Judge Amina, fuchsia sunglasses perched atop her long, blonde hair, commands the ISIS prisoner to enter.
Mahmoud Amir, a 22-year-old Syrian, walks in, wearing slippers, sweatpants and a black, long-sleeved T-shirt. He lowers himself into an office chair, facing three judges seated behind a long desk. In his hands, he holds the black fabric blindfold that guards have just removed from his eyes.

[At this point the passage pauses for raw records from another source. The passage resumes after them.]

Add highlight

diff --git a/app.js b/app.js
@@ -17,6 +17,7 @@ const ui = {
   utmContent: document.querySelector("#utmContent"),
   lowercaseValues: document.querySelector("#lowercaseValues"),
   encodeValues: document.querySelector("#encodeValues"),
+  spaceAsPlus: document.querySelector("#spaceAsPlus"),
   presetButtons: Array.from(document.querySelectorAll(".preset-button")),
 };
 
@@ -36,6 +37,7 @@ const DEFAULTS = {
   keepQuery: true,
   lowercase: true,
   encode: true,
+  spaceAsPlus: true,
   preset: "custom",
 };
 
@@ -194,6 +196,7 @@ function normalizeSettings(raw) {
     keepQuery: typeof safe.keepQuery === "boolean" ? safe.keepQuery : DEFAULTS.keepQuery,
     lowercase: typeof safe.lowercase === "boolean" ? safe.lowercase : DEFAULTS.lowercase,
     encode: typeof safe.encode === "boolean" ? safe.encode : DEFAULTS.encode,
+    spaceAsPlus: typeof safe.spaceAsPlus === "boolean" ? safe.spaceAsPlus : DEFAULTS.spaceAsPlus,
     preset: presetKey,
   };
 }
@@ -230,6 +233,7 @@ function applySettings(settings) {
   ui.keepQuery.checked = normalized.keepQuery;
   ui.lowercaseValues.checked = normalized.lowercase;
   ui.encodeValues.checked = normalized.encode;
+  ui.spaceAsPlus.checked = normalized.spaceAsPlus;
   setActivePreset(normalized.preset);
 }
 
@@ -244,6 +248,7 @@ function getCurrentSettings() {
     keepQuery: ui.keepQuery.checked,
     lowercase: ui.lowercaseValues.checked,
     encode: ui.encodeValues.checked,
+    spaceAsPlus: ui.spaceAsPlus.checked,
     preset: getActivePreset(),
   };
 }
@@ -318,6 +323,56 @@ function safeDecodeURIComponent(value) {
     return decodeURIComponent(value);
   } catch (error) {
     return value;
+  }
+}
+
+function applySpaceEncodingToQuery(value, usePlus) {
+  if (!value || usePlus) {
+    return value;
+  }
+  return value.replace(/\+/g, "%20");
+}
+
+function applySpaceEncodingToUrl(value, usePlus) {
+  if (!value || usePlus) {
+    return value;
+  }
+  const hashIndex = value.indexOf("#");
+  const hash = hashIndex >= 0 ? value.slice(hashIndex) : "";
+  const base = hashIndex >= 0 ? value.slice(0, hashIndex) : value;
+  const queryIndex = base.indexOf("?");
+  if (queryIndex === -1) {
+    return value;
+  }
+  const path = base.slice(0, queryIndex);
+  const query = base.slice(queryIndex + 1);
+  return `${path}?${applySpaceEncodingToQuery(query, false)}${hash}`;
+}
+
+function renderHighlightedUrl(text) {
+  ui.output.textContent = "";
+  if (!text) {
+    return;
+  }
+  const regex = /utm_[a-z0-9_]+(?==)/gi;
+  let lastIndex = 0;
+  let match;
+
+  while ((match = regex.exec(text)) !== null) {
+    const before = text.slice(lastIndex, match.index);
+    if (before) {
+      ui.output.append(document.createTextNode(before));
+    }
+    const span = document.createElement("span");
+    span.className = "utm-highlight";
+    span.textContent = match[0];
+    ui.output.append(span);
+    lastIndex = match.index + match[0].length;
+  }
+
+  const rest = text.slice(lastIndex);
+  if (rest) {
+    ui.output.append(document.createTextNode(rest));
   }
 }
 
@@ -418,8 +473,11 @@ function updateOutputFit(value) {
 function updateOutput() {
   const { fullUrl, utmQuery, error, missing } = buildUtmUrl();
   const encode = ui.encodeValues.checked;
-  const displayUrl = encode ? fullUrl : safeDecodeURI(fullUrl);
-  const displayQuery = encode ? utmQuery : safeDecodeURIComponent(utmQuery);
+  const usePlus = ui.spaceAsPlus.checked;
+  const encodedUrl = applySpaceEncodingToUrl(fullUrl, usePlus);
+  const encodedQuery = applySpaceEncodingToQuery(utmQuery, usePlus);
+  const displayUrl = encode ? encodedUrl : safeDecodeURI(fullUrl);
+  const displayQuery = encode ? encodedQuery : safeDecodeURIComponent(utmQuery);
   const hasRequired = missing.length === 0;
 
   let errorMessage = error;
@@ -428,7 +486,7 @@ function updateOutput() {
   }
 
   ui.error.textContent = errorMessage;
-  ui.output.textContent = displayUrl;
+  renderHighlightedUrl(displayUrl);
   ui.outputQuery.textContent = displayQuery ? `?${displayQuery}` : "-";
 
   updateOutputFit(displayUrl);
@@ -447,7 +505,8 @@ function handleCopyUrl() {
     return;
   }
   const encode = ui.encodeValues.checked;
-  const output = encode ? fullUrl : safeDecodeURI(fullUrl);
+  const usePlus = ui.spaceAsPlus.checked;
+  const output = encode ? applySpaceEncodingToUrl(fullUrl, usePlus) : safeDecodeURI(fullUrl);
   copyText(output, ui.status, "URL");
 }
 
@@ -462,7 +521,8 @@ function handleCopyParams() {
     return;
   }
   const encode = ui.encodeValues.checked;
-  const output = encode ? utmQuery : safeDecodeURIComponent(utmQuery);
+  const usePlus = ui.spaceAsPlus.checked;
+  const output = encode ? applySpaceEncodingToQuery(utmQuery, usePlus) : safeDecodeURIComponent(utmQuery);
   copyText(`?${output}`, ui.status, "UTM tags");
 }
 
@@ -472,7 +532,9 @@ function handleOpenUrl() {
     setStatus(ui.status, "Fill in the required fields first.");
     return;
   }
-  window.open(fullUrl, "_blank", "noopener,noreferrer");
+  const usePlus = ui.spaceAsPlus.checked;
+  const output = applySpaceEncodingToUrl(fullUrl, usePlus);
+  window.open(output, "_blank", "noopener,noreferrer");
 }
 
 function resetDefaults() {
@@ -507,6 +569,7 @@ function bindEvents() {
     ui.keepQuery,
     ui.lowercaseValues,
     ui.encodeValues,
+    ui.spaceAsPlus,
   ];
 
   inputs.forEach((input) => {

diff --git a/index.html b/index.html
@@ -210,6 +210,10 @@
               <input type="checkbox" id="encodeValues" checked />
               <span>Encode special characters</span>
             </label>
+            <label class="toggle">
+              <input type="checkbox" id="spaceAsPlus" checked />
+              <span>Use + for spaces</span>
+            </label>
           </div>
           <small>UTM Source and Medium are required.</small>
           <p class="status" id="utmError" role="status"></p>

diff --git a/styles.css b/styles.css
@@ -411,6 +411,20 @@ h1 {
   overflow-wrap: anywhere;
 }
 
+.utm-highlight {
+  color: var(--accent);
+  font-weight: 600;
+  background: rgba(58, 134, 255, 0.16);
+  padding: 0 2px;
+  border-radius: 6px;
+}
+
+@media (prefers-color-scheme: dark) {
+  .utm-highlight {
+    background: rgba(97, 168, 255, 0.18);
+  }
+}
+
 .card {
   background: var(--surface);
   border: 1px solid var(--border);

This is a terrorism court near the city of Qamishli, in the Kurdish Syrian region of Rojava in northeastern Syria. The region broke away from Syrian government control in 2012. Since then, this self-administered area, recognized by almost no country, has developed its own justice system aspiring to international human rights standards — a rarity in the region.